> [TASK TO COMPLETE]: From the entries below, copy every line that holds the word "volvió".

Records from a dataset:
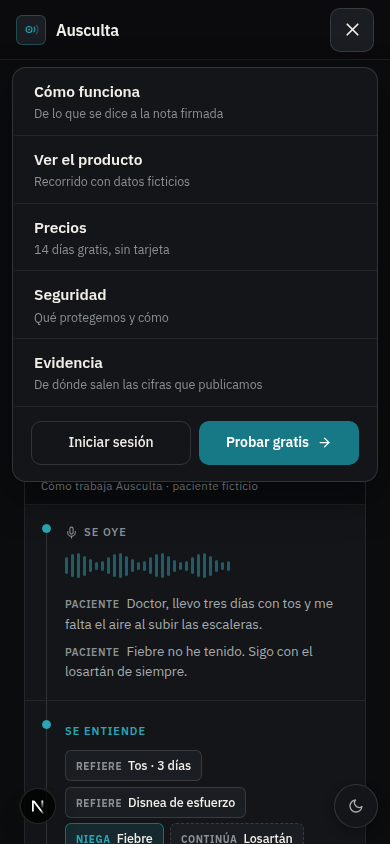
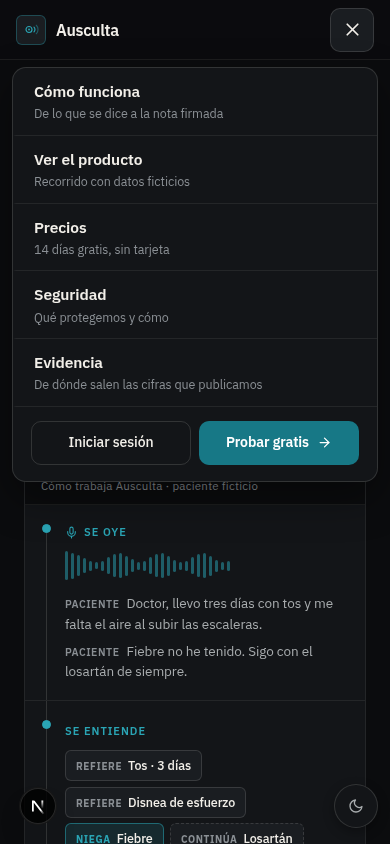
Acta de la transformación: cómo se volvió a mirar, y qué se midió
El README del directorio de auditoría deja los comandos exactos con los que
se recorrió el producto —público y consultorio con sesión real contra el
emulador—, la tabla de lo que SÓLO se vio mirando, y las medidas de antes y
después.

Y lo que no se pudo comprobar, dicho: no hay WebKit en este entorno, así que
todo lo que dice «390 px» es Chromium a 390 px y no un iPhone; el alto del
esqueleto de la puerta está verificado por lectura porque la comprobación de
sesión de Firebase se resuelve contra IndexedDB y no se deja frenar desde
fuera; y la línea de tiempo del expediente no se juzga con la muestra de un
solo encuentro que siembra el emulador.

Se añaden también las capturas finales de la superficie pública y el arnés de
menos-movimiento, que comprueba lo que una captura no puede: que con la
preferencia puesta no queda nada escondido ni girando en bucle (0 y 0 en
portada, demo y puerta).

Claude-Session: https://claude.ai/code/session_01RykDmakZXRksFV3jtXFqL2

diff --git a/docs/audit/ausculta-transformacion/README.md b/docs/audit/ausculta-transformacion/README.md
@@ -1,0 +1,75 @@
+# Transformación de experiencia de producto — acta
+
+Ocho unidades, del 1-sep-2026. Cada una salió de **mirar el producto servido
+en un navegador**, no de leer el código; las capturas de `antes/` y `despues/`
+son la prueba, y `interno/` son las pantallas del consultorio con sesión real
+contra el emulador.
+
+## Cómo se volvió a mirar
+
+```bash
+# superficie pública
+npx next dev -p 3100
+node scripts/ausculta-transformacion/capturar.mjs http://localhost:3100 <salida> <rutas…>
+node scripts/ausculta-transformacion/recorrer.mjs  http://localhost:3100 / <salida> 390
+
+# el consultorio, con sesión (emulador + datos sintéticos)
+npx firebase emulators:start --only auth,firestore --project demo-nexusmed-v10
+node scripts/design/sembrar-emulador.mjs
+npm run arnes:dev                                  # http://localhost:3200
+SALIDA=docs/audit/ausculta-transformacion/interno ANCHOS=390,1440 \
+  node scripts/carril-excelencia/capturar-con-sesion.mjs http://localhost:3200 hoy <rutas…>
+
+# accesibilidad, en los DOS temas
+node scripts/carril-excelencia/axe-recorridos.mjs   http://localhost:3200 <rutas…>   # oscuro
+node scripts/ausculta-transformacion/tema-claro.mjs http://localhost:3200 <salida> <rutas…>
+node scripts/ausculta-transformacion/axe-detalle.mjs http://localhost:3200 /precios 390
+
+# interacción, que una captura no demuestra
+node scripts/ausculta-transformacion/probar-menu.mjs       http://localhost:3200 <salida>
+node scripts/ausculta-transformacion/menos-movimiento.mjs  http://localhost:3200
+node scripts/ausculta-transformacion/medir-color.mjs
+node scripts/ausculta-transformacion/medir-sidebar.mjs
+```
+
+## Lo que sólo se vio mirando
+
+| Qué | Cómo se vio | Dónde |
+|---|---|---|
+| La portada vendía un agendador con bot de WhatsApp | Captura de `/` a 1440 | `antes/landing-1440-p01.png` |
+| El sitio público no tenía menú móvil | Captura de `/` a 390 | `antes/landing-390-p00.png` |
+| `/opengraph-image` devolvía **HTTP 500** | `curl` a la ruta | — |
+| El acento retirado pintaba 37 sitios | Píldora del héroe: relleno cian, borde índigo | `antes/landing-1440-p01.png` |
+| 21 fallos de contraste en **tema claro** | axe con `colorScheme: 'light'` | `tema-claro.mjs` |
+| La agenda del teléfono no dejaba leer un nombre | Captura de `/calendario` a 390 con sesión | `interno/calendario-hoy-390.png` |
+| La agenda salía **rosa** con un solo médico | `getComputedStyle` del bloque real | `medir-color.mjs` |
+| El nombre del consultorio envolvía a dos renglones | Alto medido: 42 px en vez de 21 | `medir-sidebar.mjs` |
+
+Y una que sólo se vio **volviendo a medir después de arreglar**: la cabecera
+del shell se corrigió en `Sidebar.tsx` y no cambió un píxel, porque a 1440
+quien la pinta es `FlowRail.tsx`. El diff se veía perfecto.
+
+## Estado medido al cerrar
+
+| Medida | Antes | Después |
+|---|---|---|
+| axe grave · 15 rutas públicas × 3 anchos · **oscuro** | 6 | **0** |
+| axe grave · las mismas × **claro** | 21 | **0** |
+| Alto de la portada · escritorio | 6 496 px | 5 659 px |
+| Menú móvil en el sitio público | no existía | 5 destinos, foco atrapado, Escape devuelve el foco |
+| Temas del producto en la guía | 14 | 23 |
+| Marcas de proveedor de IA de cara al médico | 7 | 0 |
+| Trinquete de lint | 95 | **94** |
+| Trinquete de diseño · hex en línea | 357 | **328** |
+| Trinquete de diseño · tamaños fuera de escala | 1 947 | **1 874** |
+
+## Lo que NO se pudo comprobar aquí, dicho
+
+- **WebKit / iPhone real.** Sólo hay Chromium en este entorno. Todo lo que
+  dice «390 px» es Chromium a 390 px, que no es un iPhone.
+- **El alto del esqueleto de la puerta** contra el formulario real: verificado
+  por lectura. La comprobación de sesión de Firebase se resuelve contra
+  IndexedDB y no se deja frenar desde fuera.
+- **La línea de tiempo del expediente con años de historia.** El emulador
+  siembra un encuentro; juzgar si «cuenta una historia» con una muestra de uno
+  sería opinar, no medir.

> [TASK SOLUTION]:
Acta de la transformación: cómo se volvió a mirar, y qué se midió
+## Cómo se volvió a mirar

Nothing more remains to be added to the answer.